In this dissertation I shall bring together three seemingly random concepts in the study of International Relations: ideas of Empire and a post-imperial world; anti sodomy laws; and the impact the HIV/AIDS crisis has had around the globe. I shall argue that these three ideas have intersections that play an important part in how many people around the world live today.
The British empire has left many legacies in post-colonial nations. Perhaps the most significant of these was the Indian Penal Code brought into force in 1860 in India and later exported around the empire where it still forms the basis of many statute books.
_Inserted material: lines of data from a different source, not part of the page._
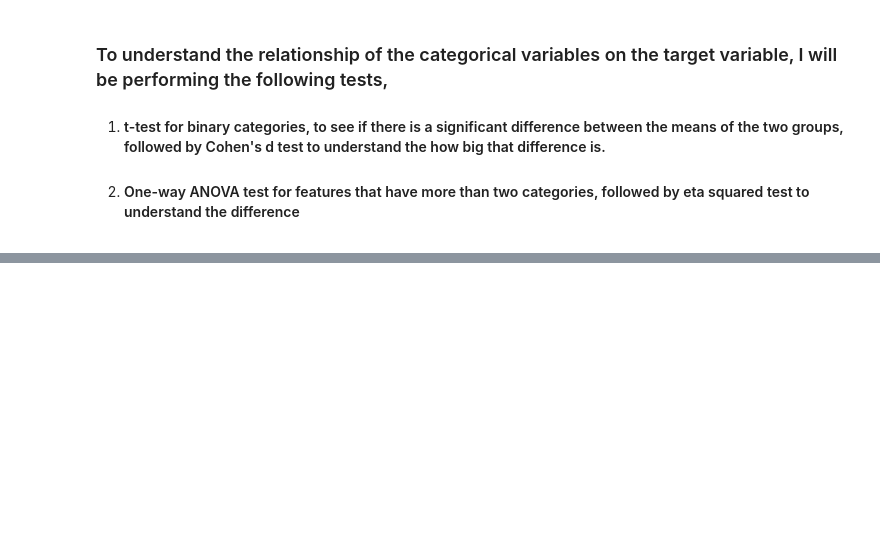
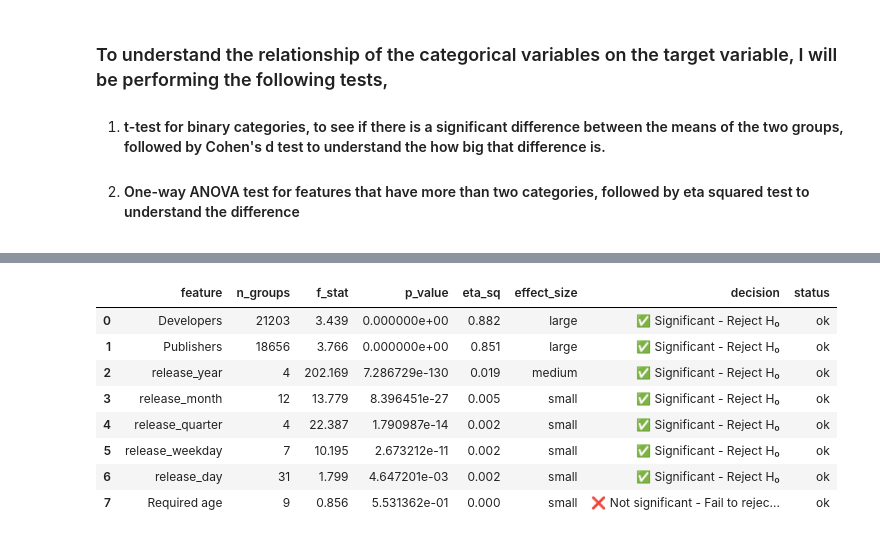
Before and after one commit to faraz1272/steam-discount-forecast, a Jupyter notebook: notebooks/model_building_experimentation.ipynb, the cells around one changed output, grey strips where cells are left out. Saved outputs shown, nothing was run; the diff lists cells and outputs as text; code cells hidden in the pictures; blank space fills up the shorter version.

```diff
--- a/notebooks/model_building_experimentation.ipynb
+++ b/notebooks/model_building_experimentation.ipynb
@@ -965,0 +1024,78 @@ record_df
+# %%
+def anova_categorical_features(df, features, target="days_to_first_sale", min_groups=3, max_groups=22000):
+    """
+    Runs one-way ANOVA for categorical features with more than 2 groups.
+    Also computes eta squared (effect size).
+    Adds a 'decision' column for significance.
+    """
+    rows = []
+    for feat in features:
+        s = df[[feat, target]].dropna()
+        groups = s[feat].unique()
+        ngroups = len(groups)
+
+        # only test features with 3–20 distinct groups
+        if ngroups < min_groups or ngroups > max_groups:
+            rows.append({
+                "feature": feat,
+                "n_groups": ngroups,
+                "status": f"skipped: {ngroups} groups"
+            })
+            continue
+
+        # collect samples
+        group_samples = [s.loc[s[feat] == g, target].values for g in groups]
+
+        # run ANOVA
+        f_stat, p_val = f_oneway(*group_samples)
+
+        # compute eta squared
+        grand_mean = s[target].mean()
+        ss_between = sum(len(g) * (g.mean() - grand_mean)**2 for g in group_samples)
+        ss_total = sum((s[target] - grand_mean)**2)
+        eta_sq = ss_between / ss_total if ss_total > 0 else np.nan
+
+        # interpret effect size
+        if pd.isna(eta_sq):
+            effect_label = "n/a"
+        elif eta_sq < 0.01:
+            effect_label = "small"
+        elif eta_sq < 0.06:
+            effect_label = "medium"
+        else:
+            effect_label = "large"
+
+        # add decision column
+        decision = "✅ Significant - Reject H₀" if p_val < 0.05 else "❌ Not significant - Fail to reject H₀"
+
+        rows.append({
+            "feature": feat,
+            "n_groups": ngroups,
+            "f_stat": round(f_stat, 3),
+            "p_value": p_val,
+            "eta_sq": round(eta_sq, 3) if pd.notna(eta_sq) else np.nan,
+            "effect_size": effect_label,
+            "decision": decision,
+            "status": "ok"
+        })
+
+    out = pd.DataFrame(rows)
+    ok_mask = out["status"].eq("ok")
+    out_ok = out[ok_mask].sort_values(["p_value", "eta_sq"], ascending=[True, False])
+    out_bad = out[~ok_mask]
+    return pd.concat([out_ok, out_bad], ignore_index=True)
+
+# Example run
+multi_feats = ["Developers", "Publishers", "Required age", "release_year", "release_month", "release_day", "release_quarter", "release_weekday"]
+anova_results = anova_categorical_features(df_merged, multi_feats, target="days_to_first_sale")
+anova_results
+# %% [output]
+|  | feature | n_groups | f_stat | p_value | eta_sq | effect_size | decision | status |
+| 0 | Developers | 21203 | 3.439 | 0.000000e+00 | 0.882 | large | ✅ Significant - Reject H₀ | ok |
+| 1 | Publishers | 18656 | 3.766 | 0.000000e+00 | 0.851 | large | ✅ Significant - Reject H₀ | ok |
+| 2 | release_year | 4 | 202.169 | 7.286729e-130 | 0.019 | medium | ✅ Significant - Reject H₀ | ok |
+| 3 | release_month | 12 | 13.779 | 8.396451e-27 | 0.005 | small | ✅ Significant - Reject H₀ | ok |
+| 4 | release_quarter | 4 | 22.387 | 1.790987e-14 | 0.002 | small | ✅ Significant - Reject H₀ | ok |
+| 5 | release_weekday | 7 | 10.195 | 2.673212e-11 | 0.002 | small | ✅ Significant - Reject H₀ | ok |
+| 6 | release_day | 31 | 1.799 | 4.647201e-03 | 0.002 | small | ✅ Significant - Reject H₀ | ok |
+| 7 | Required age | 9 | 0.856 | 5.531362e-01 | 0.000 | small | ❌ Not significant - Fail to rejec... | ok |
```
Also changed, not shown: parts of 7 cells of this notebook.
This attempt to homogenise the colonies into a British sensibility included Section 377 – the prohibition of carnal acts ‘against the order of nature. This piece of legislation has, in several forms and variations, seen sexual minorities become vilified, feared, and exposed to harm.
I shall explore how international actors such as governments, religions and conservative NGOs, as well as more chaotic international events such as the HIV/AIDS pandemic in the 1980s, expose those who live in the subaltern. I shall argue that thirty plus years, and many billions of dollars, later HIV is still aided by Section 377 in the effects it has on the lives of many who fall by the margins in post-colonial countries by exploring three nations: India, Singapore and Uganda.
I shall finish with a brief summary of where the land now lies for HIV prevention, treatment and research and how, if at all, it might be possible to decolonise both HIV and sodomy.
PLEASE NOTE: You must be a member of the University of Lincoln to be able to view this dissertation. Please log in here.